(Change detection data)
········

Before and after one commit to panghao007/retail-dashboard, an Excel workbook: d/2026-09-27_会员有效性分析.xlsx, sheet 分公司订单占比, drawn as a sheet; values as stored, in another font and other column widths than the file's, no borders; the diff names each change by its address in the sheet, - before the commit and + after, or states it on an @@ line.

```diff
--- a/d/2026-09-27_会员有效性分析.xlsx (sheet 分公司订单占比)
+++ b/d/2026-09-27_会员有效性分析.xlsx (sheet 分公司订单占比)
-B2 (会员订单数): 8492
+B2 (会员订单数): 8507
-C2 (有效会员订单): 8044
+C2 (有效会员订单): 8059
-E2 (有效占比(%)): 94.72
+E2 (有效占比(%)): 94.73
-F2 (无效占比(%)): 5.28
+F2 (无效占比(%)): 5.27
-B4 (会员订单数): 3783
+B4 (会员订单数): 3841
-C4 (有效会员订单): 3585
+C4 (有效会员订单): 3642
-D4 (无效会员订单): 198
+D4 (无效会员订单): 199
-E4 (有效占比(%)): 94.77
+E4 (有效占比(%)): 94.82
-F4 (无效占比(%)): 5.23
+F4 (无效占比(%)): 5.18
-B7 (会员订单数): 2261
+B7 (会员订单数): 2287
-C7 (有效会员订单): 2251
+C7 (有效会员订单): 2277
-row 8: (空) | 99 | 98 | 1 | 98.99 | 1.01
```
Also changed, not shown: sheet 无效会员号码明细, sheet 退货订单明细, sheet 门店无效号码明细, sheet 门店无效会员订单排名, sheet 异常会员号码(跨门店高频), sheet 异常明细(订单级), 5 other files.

········

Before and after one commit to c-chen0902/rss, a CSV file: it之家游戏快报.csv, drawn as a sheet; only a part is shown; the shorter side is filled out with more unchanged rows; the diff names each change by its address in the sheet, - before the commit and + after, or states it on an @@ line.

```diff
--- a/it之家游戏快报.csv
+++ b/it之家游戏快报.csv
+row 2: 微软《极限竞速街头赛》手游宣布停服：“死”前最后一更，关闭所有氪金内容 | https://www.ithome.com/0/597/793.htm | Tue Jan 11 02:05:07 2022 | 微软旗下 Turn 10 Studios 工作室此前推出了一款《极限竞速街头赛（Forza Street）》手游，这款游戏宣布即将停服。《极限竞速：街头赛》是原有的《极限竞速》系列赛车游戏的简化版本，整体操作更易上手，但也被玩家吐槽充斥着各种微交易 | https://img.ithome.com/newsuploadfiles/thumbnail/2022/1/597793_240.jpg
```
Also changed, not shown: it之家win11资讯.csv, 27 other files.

········

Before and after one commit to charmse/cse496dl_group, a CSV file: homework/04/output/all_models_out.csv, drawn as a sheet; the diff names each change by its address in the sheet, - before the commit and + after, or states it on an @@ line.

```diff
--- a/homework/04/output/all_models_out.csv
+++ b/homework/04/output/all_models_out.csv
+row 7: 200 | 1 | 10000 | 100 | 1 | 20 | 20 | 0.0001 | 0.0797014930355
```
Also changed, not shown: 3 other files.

········

What is the number of lines above that contain the word "Also"? Answer with that number only.

3